way before this swine first began to stir in my mother's guts the name was Anglicized out of all resemblance to the original. We now pronounce it and are that way known-Kaler, to rhyme with tailor. In other words
Jo Kalar, Jo Kalar, His cock is a whaler, His balls weigh 45 lbs. etc.
Soon after marrying, Kalar's parents moved to northern Minnesota. Joe's father found work in one of the eight iron mines that surrounded Eveleth, and his mother picked up extra money as a barmaid in the saloon. Because Eveleth was nearly thirteen miles away from the mine, they lived in a tiny tarpaper shack in a mining village one mile east of what is now Biwabik. The village was officially called Merritt, but everyone knew it as Chicken Town because most of the families there kept chickens for eggs and meat. The creek that ran through town was grossly polluted, and rats were rampant and were "slaughtered by the hundreds." Worst of all, however, was the mine itself; in his sketch "Dust of Iron Ore," Kalar remembered, "The mine was like some horrible monster hidden in the red bowels of the earth, exhaling a poisonous vapor of dust which dropped like an unseen fog over Merritt and the little locations where the miners lived.

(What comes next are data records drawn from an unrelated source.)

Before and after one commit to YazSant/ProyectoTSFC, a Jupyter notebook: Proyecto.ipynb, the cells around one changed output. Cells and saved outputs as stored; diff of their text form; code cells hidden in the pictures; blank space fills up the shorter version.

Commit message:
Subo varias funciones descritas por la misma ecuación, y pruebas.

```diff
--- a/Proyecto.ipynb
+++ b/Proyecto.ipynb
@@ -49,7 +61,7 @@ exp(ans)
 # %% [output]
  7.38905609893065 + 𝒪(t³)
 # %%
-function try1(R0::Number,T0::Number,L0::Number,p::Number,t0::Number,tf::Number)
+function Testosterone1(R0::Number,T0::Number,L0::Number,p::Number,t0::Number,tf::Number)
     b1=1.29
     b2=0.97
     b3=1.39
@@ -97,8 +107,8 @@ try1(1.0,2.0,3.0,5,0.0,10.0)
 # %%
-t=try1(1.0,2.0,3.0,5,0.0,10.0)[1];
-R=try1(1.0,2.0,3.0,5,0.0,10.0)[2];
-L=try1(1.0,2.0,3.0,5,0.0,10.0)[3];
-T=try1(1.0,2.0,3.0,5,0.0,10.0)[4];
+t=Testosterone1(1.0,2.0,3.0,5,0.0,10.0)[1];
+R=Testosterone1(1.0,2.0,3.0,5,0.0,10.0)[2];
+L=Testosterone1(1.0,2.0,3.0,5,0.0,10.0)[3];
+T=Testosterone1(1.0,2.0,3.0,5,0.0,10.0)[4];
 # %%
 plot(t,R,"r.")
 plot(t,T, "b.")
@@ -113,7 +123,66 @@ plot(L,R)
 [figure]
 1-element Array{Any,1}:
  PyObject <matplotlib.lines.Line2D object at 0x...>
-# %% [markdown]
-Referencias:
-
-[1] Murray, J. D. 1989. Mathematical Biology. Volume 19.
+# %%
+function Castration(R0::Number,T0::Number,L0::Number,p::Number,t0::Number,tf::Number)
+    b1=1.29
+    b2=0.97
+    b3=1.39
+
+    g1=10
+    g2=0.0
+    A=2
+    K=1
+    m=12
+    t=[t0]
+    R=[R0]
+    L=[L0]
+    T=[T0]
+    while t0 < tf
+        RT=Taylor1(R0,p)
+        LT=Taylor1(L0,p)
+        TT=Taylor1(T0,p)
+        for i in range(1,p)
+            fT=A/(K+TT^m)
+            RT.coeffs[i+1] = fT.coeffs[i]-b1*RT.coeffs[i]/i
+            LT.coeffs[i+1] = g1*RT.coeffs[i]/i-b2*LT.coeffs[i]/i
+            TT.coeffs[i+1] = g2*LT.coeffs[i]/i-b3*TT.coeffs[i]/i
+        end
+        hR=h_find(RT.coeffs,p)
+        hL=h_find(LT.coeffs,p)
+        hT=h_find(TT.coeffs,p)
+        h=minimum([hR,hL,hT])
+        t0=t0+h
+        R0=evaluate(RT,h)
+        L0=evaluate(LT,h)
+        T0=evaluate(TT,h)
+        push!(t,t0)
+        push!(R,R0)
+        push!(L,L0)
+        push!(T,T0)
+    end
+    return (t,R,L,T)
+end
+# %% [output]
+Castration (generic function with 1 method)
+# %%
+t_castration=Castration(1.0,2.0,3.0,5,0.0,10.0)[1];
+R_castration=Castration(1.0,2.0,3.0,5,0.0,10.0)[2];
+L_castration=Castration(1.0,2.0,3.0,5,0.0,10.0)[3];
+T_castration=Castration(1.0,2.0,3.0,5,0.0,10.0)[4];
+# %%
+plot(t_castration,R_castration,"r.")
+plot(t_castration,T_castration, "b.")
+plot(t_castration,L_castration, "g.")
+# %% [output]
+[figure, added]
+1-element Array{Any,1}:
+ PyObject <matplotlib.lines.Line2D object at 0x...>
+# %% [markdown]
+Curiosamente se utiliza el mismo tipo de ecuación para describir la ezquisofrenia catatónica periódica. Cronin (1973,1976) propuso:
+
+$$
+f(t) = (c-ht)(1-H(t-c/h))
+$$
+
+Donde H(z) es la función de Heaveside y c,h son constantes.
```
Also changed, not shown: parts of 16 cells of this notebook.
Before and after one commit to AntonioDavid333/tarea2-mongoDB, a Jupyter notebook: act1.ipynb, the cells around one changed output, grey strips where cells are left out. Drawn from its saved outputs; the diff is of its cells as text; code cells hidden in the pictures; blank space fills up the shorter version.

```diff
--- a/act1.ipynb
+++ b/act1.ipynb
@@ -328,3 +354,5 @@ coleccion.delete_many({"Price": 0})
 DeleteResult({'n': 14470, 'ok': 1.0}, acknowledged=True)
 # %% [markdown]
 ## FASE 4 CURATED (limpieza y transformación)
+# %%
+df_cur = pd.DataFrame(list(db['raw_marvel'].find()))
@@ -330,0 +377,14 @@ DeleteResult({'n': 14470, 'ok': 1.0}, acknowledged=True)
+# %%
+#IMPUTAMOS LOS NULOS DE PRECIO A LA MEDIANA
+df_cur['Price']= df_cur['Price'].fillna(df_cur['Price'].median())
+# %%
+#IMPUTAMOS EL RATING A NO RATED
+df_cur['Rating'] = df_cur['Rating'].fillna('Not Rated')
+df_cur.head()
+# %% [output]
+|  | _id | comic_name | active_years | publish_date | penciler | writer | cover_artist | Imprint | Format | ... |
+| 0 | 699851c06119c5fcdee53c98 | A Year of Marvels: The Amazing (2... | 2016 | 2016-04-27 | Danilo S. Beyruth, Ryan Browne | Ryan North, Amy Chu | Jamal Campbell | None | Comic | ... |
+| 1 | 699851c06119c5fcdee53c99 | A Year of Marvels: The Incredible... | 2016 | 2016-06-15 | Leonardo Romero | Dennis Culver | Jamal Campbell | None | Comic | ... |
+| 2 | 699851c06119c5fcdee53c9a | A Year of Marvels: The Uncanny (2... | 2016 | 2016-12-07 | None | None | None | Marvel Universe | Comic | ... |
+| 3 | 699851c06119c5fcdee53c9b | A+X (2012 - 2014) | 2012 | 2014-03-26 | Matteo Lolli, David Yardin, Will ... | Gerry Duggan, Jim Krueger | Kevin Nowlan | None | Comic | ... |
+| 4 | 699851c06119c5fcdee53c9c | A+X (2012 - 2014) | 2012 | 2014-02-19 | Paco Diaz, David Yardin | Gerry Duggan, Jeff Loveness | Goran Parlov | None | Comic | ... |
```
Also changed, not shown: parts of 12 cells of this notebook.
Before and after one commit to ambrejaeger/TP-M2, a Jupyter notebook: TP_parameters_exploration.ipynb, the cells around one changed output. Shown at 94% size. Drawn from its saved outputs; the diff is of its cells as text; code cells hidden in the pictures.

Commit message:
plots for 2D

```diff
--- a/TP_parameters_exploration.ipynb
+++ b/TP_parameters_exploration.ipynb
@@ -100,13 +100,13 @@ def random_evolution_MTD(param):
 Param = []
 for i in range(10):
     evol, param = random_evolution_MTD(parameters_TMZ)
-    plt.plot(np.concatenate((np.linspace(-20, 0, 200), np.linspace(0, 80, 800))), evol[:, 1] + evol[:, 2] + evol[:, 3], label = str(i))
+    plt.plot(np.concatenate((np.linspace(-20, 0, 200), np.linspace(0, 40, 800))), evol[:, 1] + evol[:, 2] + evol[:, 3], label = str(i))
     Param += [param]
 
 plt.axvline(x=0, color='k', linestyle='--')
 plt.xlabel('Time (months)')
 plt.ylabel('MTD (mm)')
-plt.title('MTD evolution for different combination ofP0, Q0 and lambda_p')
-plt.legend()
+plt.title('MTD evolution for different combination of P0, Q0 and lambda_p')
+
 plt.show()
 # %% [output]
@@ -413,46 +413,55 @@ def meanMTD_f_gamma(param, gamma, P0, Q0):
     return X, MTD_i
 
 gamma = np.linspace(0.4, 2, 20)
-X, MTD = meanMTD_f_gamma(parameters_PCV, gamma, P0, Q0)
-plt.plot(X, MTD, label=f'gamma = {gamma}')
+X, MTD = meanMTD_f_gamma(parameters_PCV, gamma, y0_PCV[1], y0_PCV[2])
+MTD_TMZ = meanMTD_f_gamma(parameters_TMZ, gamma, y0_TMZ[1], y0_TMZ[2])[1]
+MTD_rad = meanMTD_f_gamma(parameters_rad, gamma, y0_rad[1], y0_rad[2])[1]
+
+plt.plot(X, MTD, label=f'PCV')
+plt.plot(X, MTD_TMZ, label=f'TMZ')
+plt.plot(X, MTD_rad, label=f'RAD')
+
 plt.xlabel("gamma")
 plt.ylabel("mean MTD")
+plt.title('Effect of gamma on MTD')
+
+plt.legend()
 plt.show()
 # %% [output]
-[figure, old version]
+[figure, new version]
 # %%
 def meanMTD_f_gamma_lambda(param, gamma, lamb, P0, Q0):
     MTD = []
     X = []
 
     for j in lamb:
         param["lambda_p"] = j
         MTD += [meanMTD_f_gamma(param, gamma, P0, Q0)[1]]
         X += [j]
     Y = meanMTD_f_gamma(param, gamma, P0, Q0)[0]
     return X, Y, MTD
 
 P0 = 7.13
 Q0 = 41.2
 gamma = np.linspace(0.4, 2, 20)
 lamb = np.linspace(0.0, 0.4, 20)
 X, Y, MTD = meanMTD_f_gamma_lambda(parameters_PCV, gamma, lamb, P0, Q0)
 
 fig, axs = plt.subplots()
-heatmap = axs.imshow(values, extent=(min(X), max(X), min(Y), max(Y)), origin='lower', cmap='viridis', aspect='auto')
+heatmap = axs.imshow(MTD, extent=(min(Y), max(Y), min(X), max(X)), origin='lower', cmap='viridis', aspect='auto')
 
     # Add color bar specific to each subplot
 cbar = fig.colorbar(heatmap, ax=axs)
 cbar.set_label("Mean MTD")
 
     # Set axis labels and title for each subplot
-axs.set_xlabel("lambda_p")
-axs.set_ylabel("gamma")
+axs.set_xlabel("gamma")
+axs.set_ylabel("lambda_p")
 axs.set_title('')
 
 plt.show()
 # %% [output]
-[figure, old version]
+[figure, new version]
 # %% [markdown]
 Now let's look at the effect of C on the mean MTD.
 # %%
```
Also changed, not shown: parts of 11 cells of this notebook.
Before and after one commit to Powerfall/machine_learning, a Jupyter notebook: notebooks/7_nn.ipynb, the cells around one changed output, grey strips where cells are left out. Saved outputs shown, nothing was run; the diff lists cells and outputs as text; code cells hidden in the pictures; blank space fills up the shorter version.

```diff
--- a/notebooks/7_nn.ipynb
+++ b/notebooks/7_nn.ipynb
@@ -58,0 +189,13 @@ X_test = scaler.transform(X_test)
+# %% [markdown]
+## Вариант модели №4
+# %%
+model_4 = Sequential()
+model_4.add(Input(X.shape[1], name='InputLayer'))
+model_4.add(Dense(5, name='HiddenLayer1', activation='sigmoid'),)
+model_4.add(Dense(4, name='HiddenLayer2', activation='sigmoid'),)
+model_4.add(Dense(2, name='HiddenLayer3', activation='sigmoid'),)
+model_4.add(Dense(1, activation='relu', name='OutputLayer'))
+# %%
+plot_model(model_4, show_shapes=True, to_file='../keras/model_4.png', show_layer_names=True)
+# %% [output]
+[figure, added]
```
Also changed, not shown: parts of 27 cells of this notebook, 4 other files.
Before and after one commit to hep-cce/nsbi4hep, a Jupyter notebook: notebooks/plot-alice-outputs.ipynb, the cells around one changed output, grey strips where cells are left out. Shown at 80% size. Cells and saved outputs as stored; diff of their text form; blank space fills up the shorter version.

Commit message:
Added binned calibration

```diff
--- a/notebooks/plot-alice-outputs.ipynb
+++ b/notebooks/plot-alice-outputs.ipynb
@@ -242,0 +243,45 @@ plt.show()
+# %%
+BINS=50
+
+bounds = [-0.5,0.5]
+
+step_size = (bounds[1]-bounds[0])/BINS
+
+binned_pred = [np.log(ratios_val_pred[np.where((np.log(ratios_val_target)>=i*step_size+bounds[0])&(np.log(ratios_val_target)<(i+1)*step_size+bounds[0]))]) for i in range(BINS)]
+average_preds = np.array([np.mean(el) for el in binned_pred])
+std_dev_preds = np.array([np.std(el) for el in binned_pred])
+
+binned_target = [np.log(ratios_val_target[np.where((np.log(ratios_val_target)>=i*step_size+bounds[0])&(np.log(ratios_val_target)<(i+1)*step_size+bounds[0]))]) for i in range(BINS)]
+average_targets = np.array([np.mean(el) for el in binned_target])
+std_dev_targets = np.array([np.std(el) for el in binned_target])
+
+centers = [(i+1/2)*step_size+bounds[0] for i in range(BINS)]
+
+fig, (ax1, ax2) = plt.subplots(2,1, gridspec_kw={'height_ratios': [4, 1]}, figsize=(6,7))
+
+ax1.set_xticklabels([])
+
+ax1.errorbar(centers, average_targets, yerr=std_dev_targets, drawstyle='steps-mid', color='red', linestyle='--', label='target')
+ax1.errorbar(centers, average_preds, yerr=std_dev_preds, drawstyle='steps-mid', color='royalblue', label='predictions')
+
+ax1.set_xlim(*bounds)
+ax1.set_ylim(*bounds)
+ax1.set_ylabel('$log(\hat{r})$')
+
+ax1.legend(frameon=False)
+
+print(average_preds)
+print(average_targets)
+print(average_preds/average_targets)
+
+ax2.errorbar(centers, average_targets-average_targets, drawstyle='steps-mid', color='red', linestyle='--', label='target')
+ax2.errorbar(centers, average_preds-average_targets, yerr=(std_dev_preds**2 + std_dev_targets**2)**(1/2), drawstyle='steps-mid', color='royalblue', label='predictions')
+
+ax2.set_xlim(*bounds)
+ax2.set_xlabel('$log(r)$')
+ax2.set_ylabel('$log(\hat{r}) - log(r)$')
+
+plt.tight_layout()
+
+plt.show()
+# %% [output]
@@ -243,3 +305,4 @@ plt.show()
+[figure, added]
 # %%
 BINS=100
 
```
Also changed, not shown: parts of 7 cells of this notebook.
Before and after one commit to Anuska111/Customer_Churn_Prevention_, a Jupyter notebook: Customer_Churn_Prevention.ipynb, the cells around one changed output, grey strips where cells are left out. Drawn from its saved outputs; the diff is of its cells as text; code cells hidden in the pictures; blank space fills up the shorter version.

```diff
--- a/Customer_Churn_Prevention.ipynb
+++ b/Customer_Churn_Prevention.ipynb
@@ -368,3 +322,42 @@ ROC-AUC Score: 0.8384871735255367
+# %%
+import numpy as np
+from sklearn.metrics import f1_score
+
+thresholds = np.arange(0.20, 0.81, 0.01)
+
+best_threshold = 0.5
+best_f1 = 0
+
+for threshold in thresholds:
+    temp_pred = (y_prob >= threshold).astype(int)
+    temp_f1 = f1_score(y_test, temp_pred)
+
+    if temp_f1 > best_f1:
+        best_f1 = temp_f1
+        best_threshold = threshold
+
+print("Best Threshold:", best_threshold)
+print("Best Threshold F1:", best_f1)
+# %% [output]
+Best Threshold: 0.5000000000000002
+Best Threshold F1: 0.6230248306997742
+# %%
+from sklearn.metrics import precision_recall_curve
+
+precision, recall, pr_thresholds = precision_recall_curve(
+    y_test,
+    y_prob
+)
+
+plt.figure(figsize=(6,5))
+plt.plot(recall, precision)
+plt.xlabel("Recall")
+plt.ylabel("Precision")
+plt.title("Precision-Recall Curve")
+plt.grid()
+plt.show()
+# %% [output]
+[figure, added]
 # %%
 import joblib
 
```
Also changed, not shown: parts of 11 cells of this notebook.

We knew, dimly, that Merritt belonged to this monster...." To escape the monster, Kalar's father moved the family in 1914 to International Falls, where he took a job in the local papermill.
That mill was the latest extension of the empire of lumber baron Edward W. Backus, president of the Minneapolis-based Backus-Brooks Company. Between 1905 and 1910, Backus expanded his business from tree farming to pulping by building first a hydroelectric dam on the Rainy River, followed by one of the world's largest sulphite mills-the mill where Kalar's father went to work, in International Falls. It was a ragtag community in those days, booming during the summer months when lumberjacks were working in the surrounding woods and sawmills, blowing their wages in town on prostitutes and gin shacks, but grim during the winter when temperatures plummeted-often to more than forty below-and the papermill kicked into full swing processing the summer harvest.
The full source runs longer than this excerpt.